Glenogil sign RPSCopyA Scottish gamekeeper is facing charges of wildlife crimes alleged to have taken place in the Angus Glens last year.

William Curr faces charges that he set or failed to check the snare that trapped a deer for more than 24 hours on the Glenogil Estate last year, and that he failed to remove it. It is understood the animal died.

The 22 year old, of Game Keeper’s House, Glen Trusta, will appear at Forfar Sheriff Court on 20th August where he will also face charges that he failed to keep a record of finding a deer in the snare at Glen Trusta between 26th – 29th August 2014.

It is also alleged that Curr failed to check another snare for more than 24 hours, during which time a fox became trapped and died of dehydration between September 24th-26th 2014.

Curr did not appear or make a plea to the charges when the case called at the court on Thursday.

Depute fiscal Jim Eodonable intimated the matter would continue without plea for three weeks, after a letter from solicitors Levy & McRae asked for more time to take instruction.

We’ll be following this one with interest.

Photograph by Raptor Persecution Scotland.

Scottish farmer convicted of shooting buzzard

BZA poultry farmer in the Borders who shot a buzzard, claiming he had mistaken it for a carrion crow, has been fined £600.

Michael Harrison, 70, of West Linton, Peebleshire, who runs an egg production facility, told Sheriff Jamie Gilmour at Edinburgh Sheriff Court on Wednesday, “I just made a mistake. I shot at this crow and it came down, but when I saw it was a buzzard, I was mortified. I was born in the countryside and brought up on a farm. All my life I have been a wildlife supporter”.

Harrison had pled guilty under the Wildlife & Countryside Act to ‘intentionally or recklessly’ shooting the buzzard in November 2014. He also pled guilty to injuring the buzzard by standing on its wing – presumably in an attempt to ‘control’ it when he realised the bird was still alive. The buzzard’s injuries were too severe for it to survive and it had to be euthanised.

Sheriff Gilmour said he would reduce the fine from £900 to £600 because of Harrison’s early guilty plea and allowed seven days for payment. He told Harrison: “It is important you identify your quarry. That is an important part of shooting”.
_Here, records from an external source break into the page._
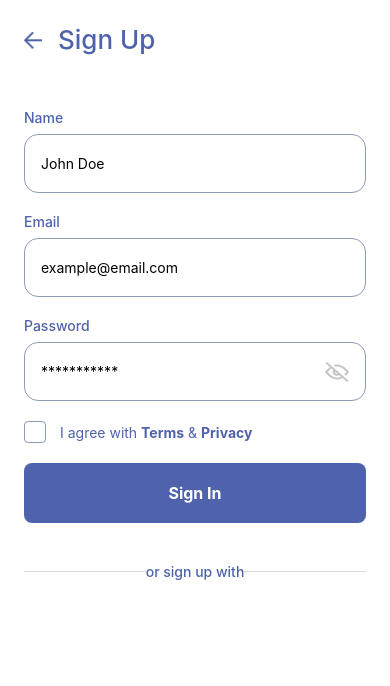
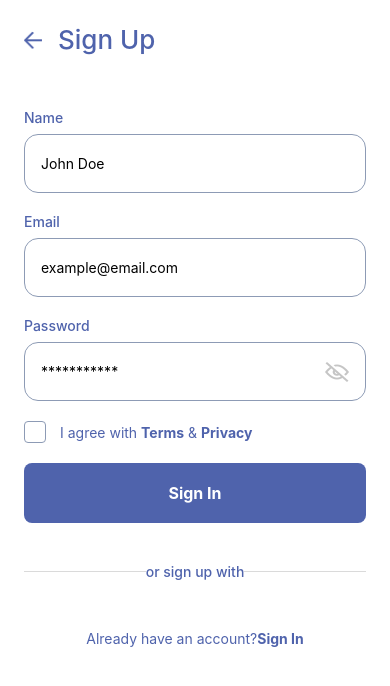
Before and after one commit to ErvinAtVoco/moobilirakendus-ios, a React Native app: screen / in a window 390 px wide. Shown: the top 686 px of the page. Built offline with nearby package versions, Linux system fonts and the light colour scheme.

Commit message:
Added SignUp footer

```diff
--- a/src/screens/auth/Signup/index.js
+++ b/src/screens/auth/Signup/index.js
@@ -24,6 +24,9 @@ const Signup = () => {
             <Button style={styles.button} title="Sign In"/>
             <Separator text="or sign up with"/>
             <GoogleLogin/>
+            <Text style={styles.footerText}>Already have an account?
+                <Text style={styles.footerLink}>Sign In</Text>
+            </Text>
         </View>
     )
 }
--- a/src/screens/auth/Signup/styles.js
+++ b/src/screens/auth/Signup/styles.js
@@ -19,5 +19,13 @@ export const styles = StyleSheet.create({
     },
     button: {
         marginVertical: 20
+    },
+    footerText: {
+        color: colors.blue,
+        marginBottom: 56,
+        textAlign: "center"
+    },
+    footerLink: {
+        fontWeight: "bold"
     }
 })
```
It’s farcical that a buzzard could be mistaken for a carrion crow, especially if it’s in close enough range for it to be shot and especially if the person pulling the trigger claims to have been born and brought up in the countryside and should therefore be capable of basic bird identification skills. In light of this conviction, presumably Police Scotland will not renew Harrison’s shotgun certificate? Yeah, right.
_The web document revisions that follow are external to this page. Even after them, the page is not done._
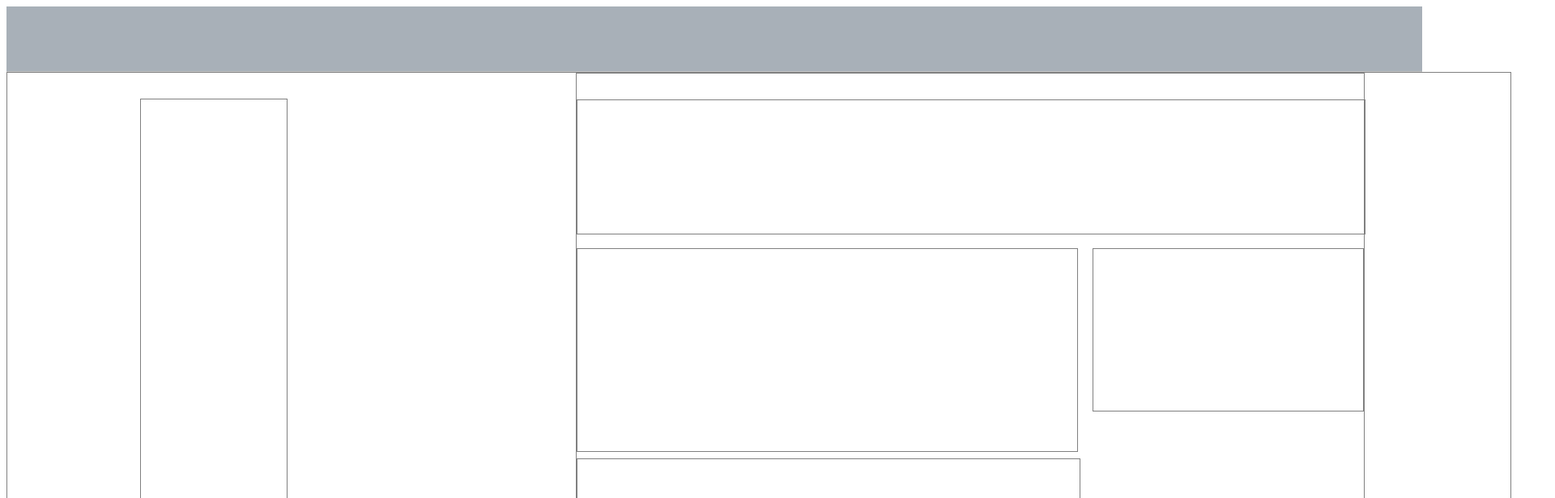
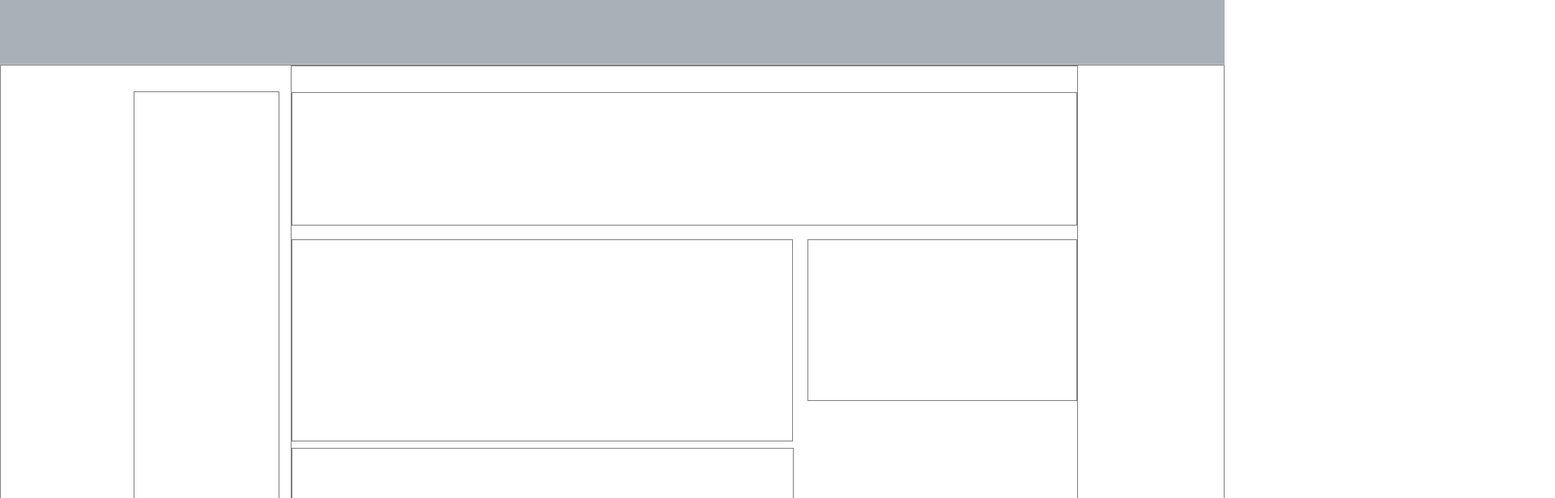
Before and after one commit to modern-agile-team/3term-mini-front, a React (Create React App) app in the folder moae-time/: page / in a window 1280 px wide. Shown: the top 616 px of the page at 81% size, 1920 px wide, since content can reach past the window. Built offline with nearby package versions, Linux system fonts and the light colour scheme; the HTML template or start-up script is replaced by a standard one.

Commit message:
Modify(hangyeol/GlobalStyle):Added-GlobalStyle-Comp #34

```diff
--- a/moae-time/public/index.css
+++ /dev/null
@@ -1,9 +0,0 @@
-body {
-  margin: 0;
-  padding: 0;
-}
-body * {
-  box-sizing: border-box;
-  margin: 0;
-  padding: 0;
-}
--- a/moae-time/src/App.js
+++ b/moae-time/src/App.js
@@ -1,14 +1,18 @@
 import React from "react";
 import { HomePage, BoardPage } from "./pages";
+import { GlobalStyle } from "./style";
 import { Routes, Route } from "react-router-dom";
 import Layout from "./style/layout/Layout";
 
 function App() {
   return (
-    <Routes>
-      <Route path="/" element={<Layout main={<HomePage />} />} />
-      <Route path="/board" element={<Layout main={<BoardPage />} />} />
-    </Routes>
+    <>
+      <GlobalStyle />
+      <Routes>
+        <Route path="/" element={<Layout main={<HomePage />} />} />
+        <Route path="/board" element={<Layout main={<BoardPage />} />} />
+      </Routes>
+    </>
   );
 }
 
--- /dev/null
+++ b/moae-time/src/style/global/GlobalStyle.jsx
@@ -0,0 +1,18 @@
+import { createGlobalStyle } from "styled-components";
+
+const GlobalStyle = createGlobalStyle`
+  * {
+    margin: 0;
+    padding: 0;
+    box-sizing: border-box;
+  }
+  ul, li, ol {
+    list-style: none;
+  }
+  a {
+    text-decoration: none;
+    color: #111;
+  }
+`;
+
+export default GlobalStyle;
--- a/moae-time/src/style/index.js
+++ b/moae-time/src/style/index.js
@@ -0,0 +1,3 @@
+import GlobalStyle from "./global/GlobalStyle";
+
+export { GlobalStyle };
```
Also changed, not shown: moae-time/src/style/layout/DummyLayout.jsx (deleted, +0 -55 lines).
Well done to the SSPCA for their prompt investigation of this crime, which was crucial to gather evidence, and to the Crown Office for a successful & speedy prosecution, leading to a rare conviction for the actual shooting of a protected species. The penalty, as usual, is at the low end of the scale (max penalty of £5,000 and/or six month custodial sentence).